[DATA FOR REVIEW]
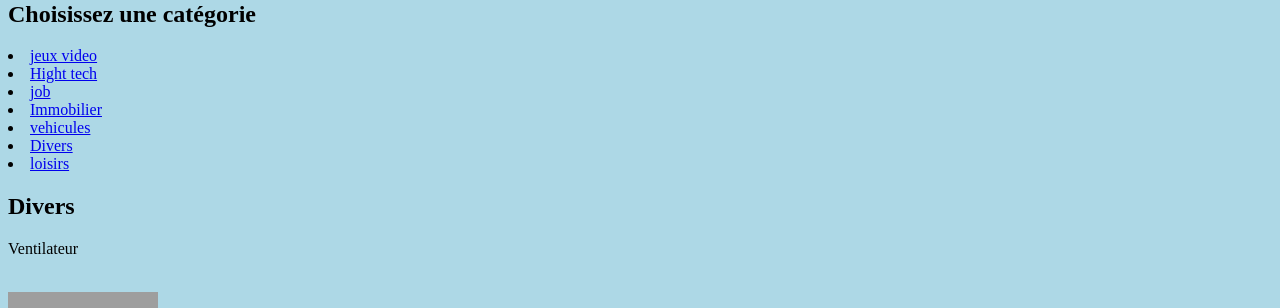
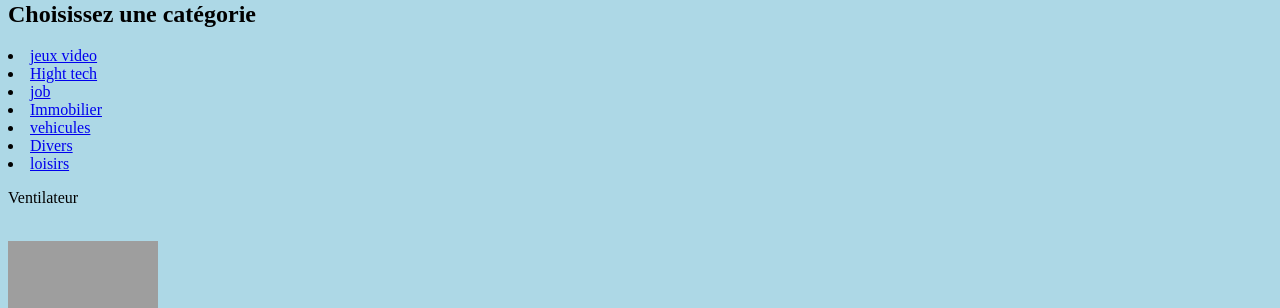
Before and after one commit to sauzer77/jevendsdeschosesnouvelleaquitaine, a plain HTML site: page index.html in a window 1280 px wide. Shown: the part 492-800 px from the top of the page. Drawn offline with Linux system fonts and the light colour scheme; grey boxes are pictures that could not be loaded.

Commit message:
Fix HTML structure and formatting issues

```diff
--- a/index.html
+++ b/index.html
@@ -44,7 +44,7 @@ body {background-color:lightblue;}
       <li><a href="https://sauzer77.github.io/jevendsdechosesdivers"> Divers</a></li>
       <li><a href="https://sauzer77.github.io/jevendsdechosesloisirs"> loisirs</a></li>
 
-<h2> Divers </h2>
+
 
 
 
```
==
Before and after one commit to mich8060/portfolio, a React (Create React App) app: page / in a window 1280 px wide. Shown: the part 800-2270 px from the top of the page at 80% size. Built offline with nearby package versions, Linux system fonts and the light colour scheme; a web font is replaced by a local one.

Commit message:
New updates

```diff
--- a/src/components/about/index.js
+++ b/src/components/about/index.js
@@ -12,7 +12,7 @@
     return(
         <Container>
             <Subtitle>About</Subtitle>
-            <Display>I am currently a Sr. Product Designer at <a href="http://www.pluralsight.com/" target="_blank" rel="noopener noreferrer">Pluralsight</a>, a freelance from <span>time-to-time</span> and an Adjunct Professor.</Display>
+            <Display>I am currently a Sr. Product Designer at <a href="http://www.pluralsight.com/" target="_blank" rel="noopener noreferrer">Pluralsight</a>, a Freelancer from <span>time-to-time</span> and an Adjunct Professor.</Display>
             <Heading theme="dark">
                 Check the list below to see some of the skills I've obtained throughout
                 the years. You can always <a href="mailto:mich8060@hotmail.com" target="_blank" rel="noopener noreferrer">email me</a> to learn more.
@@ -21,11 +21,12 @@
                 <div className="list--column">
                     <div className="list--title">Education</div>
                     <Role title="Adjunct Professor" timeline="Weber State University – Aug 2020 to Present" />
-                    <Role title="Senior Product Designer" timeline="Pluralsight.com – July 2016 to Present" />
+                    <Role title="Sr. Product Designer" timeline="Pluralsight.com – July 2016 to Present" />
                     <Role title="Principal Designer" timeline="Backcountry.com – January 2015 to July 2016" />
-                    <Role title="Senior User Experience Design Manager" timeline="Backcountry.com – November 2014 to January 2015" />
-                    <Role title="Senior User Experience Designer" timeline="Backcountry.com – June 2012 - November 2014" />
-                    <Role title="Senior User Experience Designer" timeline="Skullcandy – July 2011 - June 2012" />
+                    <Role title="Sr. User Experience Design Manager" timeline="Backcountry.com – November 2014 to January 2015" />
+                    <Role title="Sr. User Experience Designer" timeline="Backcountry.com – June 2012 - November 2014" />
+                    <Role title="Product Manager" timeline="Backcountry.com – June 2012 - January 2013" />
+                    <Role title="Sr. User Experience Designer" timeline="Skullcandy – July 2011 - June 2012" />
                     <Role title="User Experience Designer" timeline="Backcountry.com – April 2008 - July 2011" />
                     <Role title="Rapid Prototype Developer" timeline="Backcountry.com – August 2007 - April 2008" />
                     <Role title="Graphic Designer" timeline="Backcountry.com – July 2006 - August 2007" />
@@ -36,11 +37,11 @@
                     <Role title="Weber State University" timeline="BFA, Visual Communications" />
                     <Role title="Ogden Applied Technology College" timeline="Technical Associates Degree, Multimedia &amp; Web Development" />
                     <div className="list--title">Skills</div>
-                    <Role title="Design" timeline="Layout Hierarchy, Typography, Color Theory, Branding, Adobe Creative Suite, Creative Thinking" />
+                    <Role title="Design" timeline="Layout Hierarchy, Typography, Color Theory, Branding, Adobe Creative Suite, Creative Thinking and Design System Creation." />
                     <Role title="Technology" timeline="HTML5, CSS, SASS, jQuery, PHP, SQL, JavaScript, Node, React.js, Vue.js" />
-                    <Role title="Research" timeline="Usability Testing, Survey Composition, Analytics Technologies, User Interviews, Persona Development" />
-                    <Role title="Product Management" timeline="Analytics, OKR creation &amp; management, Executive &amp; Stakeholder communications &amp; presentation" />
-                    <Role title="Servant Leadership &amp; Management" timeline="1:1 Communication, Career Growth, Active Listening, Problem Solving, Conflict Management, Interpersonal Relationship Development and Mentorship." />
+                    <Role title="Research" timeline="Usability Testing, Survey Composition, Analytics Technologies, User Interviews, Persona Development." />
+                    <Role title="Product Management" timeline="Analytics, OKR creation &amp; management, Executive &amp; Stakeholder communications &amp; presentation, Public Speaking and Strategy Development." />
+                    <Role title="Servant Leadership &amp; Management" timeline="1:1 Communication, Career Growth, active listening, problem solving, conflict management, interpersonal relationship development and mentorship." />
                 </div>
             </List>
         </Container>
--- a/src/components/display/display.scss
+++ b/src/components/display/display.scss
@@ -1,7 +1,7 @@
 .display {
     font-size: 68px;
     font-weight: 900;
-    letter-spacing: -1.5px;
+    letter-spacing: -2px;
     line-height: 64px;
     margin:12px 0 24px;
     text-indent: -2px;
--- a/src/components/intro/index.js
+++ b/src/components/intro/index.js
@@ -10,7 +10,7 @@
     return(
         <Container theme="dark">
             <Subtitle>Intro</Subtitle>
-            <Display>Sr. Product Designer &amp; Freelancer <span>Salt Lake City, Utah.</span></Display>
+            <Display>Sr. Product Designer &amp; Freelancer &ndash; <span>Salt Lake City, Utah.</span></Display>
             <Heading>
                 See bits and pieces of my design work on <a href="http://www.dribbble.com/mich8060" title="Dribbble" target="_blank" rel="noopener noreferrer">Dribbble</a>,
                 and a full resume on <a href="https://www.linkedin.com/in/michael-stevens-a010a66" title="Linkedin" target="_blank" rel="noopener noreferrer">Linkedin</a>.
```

[BRIEF] Only lines of the data holding the word "Salt" go in the answer. Please copy each of them.

[EXERCISE SOLUTION]
-            <Display>Sr. Product Designer &amp; Freelancer <span>Salt Lake City, Utah.</span></Display>
+            <Display>Sr. Product Designer &amp; Freelancer &ndash; <span>Salt Lake City, Utah.</span></Display>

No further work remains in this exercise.